Imagine this: Your business just landed a new client and you are eager to get to work. But before you can start, the client asks for a certificate of insurance.
Why would a client ask you about your insurance coverage before allowing you to start work? Documents can be lost. People can get hurt. No matter how careful you or your employees are… accidents can happen. (And some are costlier than others.)
Here’s the good news: Business insurance from Erie Insurance is designed to protect the business that means so much to you. Here are some common questions we hear about certificates of insurance.
What is a certificate of insurance?
A certificate of insurance (COI) is an official document issued by your insurance agent or insurance company proving your insurance coverage is in effect. It shows the dates of coverage, the maximum amount the insurance company will pay for a covered loss (also known as a coverage limit) and the type of losses that are covered. A certificate of insurance is not an insurance policy and does not provide coverage. It is simply proof that coverage exists on the day that the certificate was issued.
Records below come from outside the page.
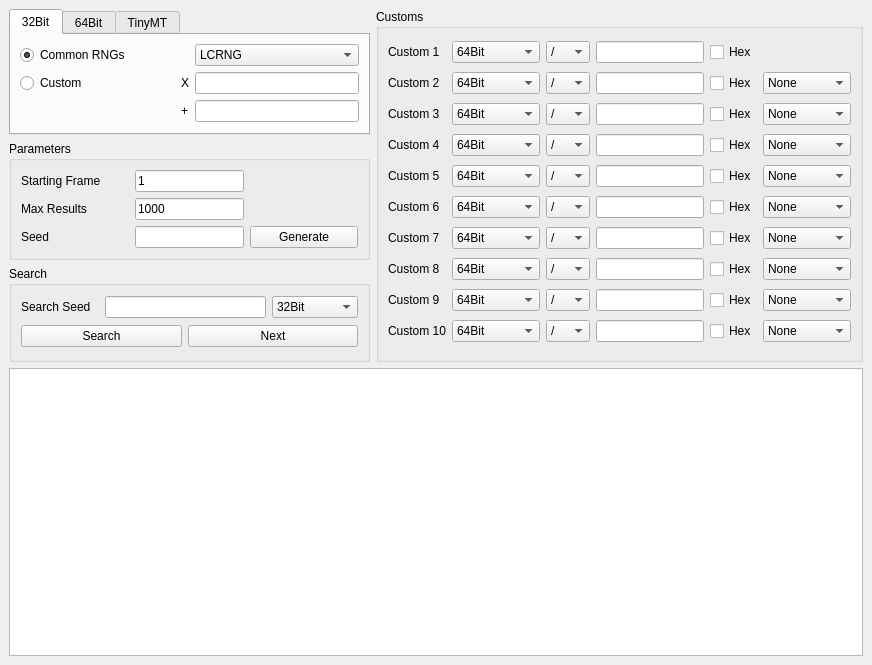
Above: Forms/Util/Researcher.ui from Admiral-Fish/PokeFinder before the change. Below: the same form after it.
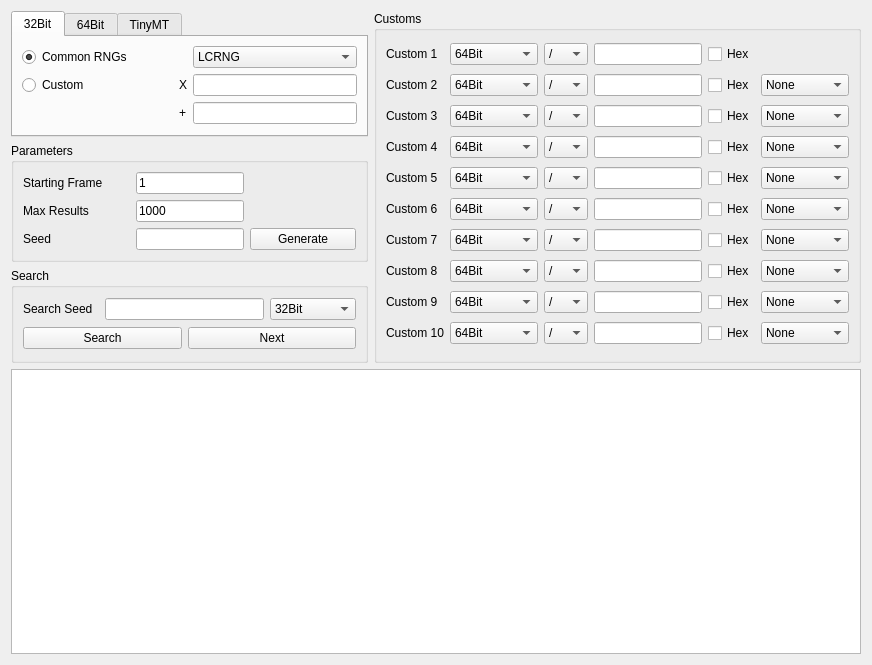
That is the form after the change. Custom widgets are drawn as their Qt base class.

```diff
--- a/Forms/Util/Researcher.ui
+++ b/Forms/Util/Researcher.ui
@@ -1,7 +1,7 @@
 <?xml version="1.0" encoding="UTF-8"?>
 <ui version="4.0">
  <class>Researcher</class>
- <widget class="QMainWindow" name="Researcher">
+ <widget class="QWidget" name="Researcher">
   <property name="geometry">
    <rect>
     <x>0</x>
@@ -19,7 +19,6 @@
   <property name="windowTitle">
    <string notr="true">Researcher</string>
   </property>
-  <widget class="QWidget" name="centralwidget">
    <layout class="QGridLayout" name="gridLayout_7">
     <item row="0" column="0">
      <widget class="QTabWidget" name="rngSelection">
@@ -3207,7 +3206,6 @@
      </widget>
     </item>
    </layout>
-  </widget>
  </widget>
  <customwidgets>
   <customwidget>
```
Lines whose indentation alone changed are shown as unchanged.
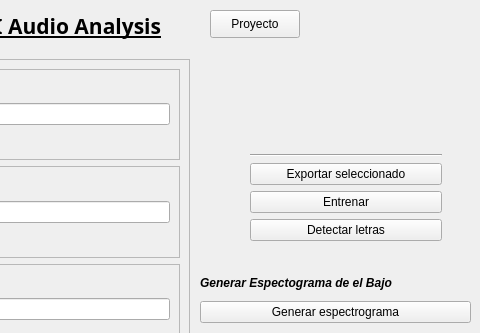
Before: the Qt Designer form main.ui in darkmclo/audio-ai-project, drawn with Qt 5; both pictures show x 320 to 800 and y 0 to 333 of the 800 by 603 pixel window.
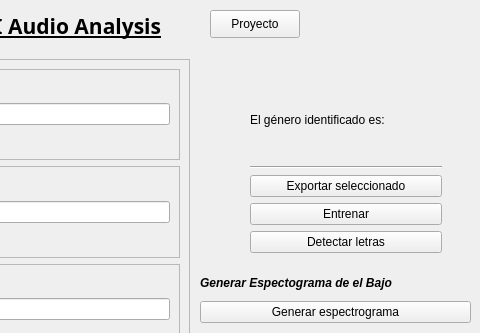
After: the same form once the commit is applied.

Patch:
```diff
--- a/main.ui
+++ b/main.ui
@@ -43,7 +43,7 @@
       <x>520</x>
       <y>60</y>
       <width>292</width>
-      <height>201</height>
+      <height>213</height>
      </rect>
     </property>
     <layout class="QVBoxLayout" name="verticalLayout">
@@ -61,6 +61,13 @@
      </property>
      <item>
       <widget class="QLabel" name="label_file">
+       <property name="font">
+        <font>
+         <weight>75</weight>
+         <italic>true</italic>
+         <bold>true</bold>
+        </font>
+       </property>
        <property name="text">
         <string>&lt;nombre_del_archivo.mp3&gt;</string>
        </property>
@@ -69,6 +76,35 @@
        </property>
       </widget>
      </item>
+     <item>
+      <widget class="QLabel" name="lbl_gen_subtitle">
+       <property name="font">
+        <font>
+         <pointsize>9</pointsize>
+        </font>
+       </property>
+       <property name="text">
+        <string>El género identificado es:</string>
+       </property>
+      </widget>
+     </item>
+     <item>
+      <widget class="QLabel" name="lbl_genre">
+       <property name="font">
+        <font>
+         <pointsize>12</pointsize>
+         <weight>75</weight>
+         <bold>true</bold>
+        </font>
+       </property>
+       <property name="text">
+        <string>&lt;género&gt;</string>
+       </property>
+       <property name="alignment">
+        <set>Qt::AlignCenter</set>
+       </property>
+      </widget>
+     </item>
      <item>
       <widget class="Line" name="line">
        <property name="orientation">
```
How will COIs help my business?
Just like you wouldn’t hire a contractor who can’t prove he or she is insured for damage or accidents, some clients will require you to present proof of insurance before they’ll do business with you. Having the ability to provide a COI could help you land business faster.
What’s the difference between a COI and an “additional insured”?
A COI is a document that serves as proof that insurance coverage exists on the day the certificate was issued. An “additional insured” is another person or business that may be specifically listed and can be protected through your insurance policy – usually the liability portion.
A certificate of insurance is usually requested by one party in an agreement, contract or transaction to make sure another party has the appropriate insurance coverage. The certificate shows that a policy is in force—but that doesn’t mean the person or business requesting it is covered as well. A certificate of insurance does not entitle the certificate holder to any rights under the contract.
While an additional insured may be listed on the insurance policy – it’s important to know that the additional insured doesn’t have exactly the same coverage as the named insured. There are many types of additional insured endorsements, so what’s covered – and what’s not – is all subject to the terms and conditions of each individual policy.
Still have questions? An insurance professional like an Erie Insurance agent can help explain the difference and walk you through your options based on what your business needs.
Why would I want to name an additional insured on my business insurance policy?
Think of it this way: Building a business is all about forming relationships and partnerships. Most of the time, that’s a good thing. But sometimes, it can also put your business at risk for lawsuits.
Here’s an example: Imagine that a wholesaler-distributor partners with a toy manufacturer to help them distribute the year’s hottest new kids’ toy: an all-in-one pogo stick/skateboard/drone. (Don’t worry, parents… it’s only an example.)
But, picture this: After a few months of selling and distributing the toys, a defect is discovered. The toys are breaking, and kids are getting hurt. A parent decides to sue the wholesaler-distributor and the manufacturer for bodily injury. By being named an additional insured on the manufacturer’s policy, the wholesaler-distributer may obtain coverage under the manufacturer’s policy (within the stated limits, and subject to the terms and conditions of the policy) to help pay for damages and legal fees.
How can I add an additional insured?
To add an additional insured to your policy, contact your ERIE agent.
Some businesses typically request to be named as an additional insured on a policy once they start working with you. There are two ways this is usually treated: on a specific basis and on a blanket basis.
A specific basis is just that — a specific person or business is named as an additional insured on a policy. A blanket basis covers anyone who meets the definition of “additional insured” per the terms of the policy. This usually includes groups like contractors or landlords. Many contracts spell out who should be named as an additional insured on a business’s policy.
Like we mentioned above: Remember that the coverage extended to the additional insured is subject to the terms and conditions of the policy. Generally speaking, the additional insured isn’t covered in the same manner as the primary person or business named on the business policy.
Where can I go with questions about business insurance?
Business insurance can be complicated, and not having the right information (or the right coverage) can put you and your business at financial risk. You can trust Erie Insurance and our network of local, independent agents to help you feel confident about coverage for what you’ve worked so hard to build.
This story was originally published on March 22, 2017. It has been updated with new information.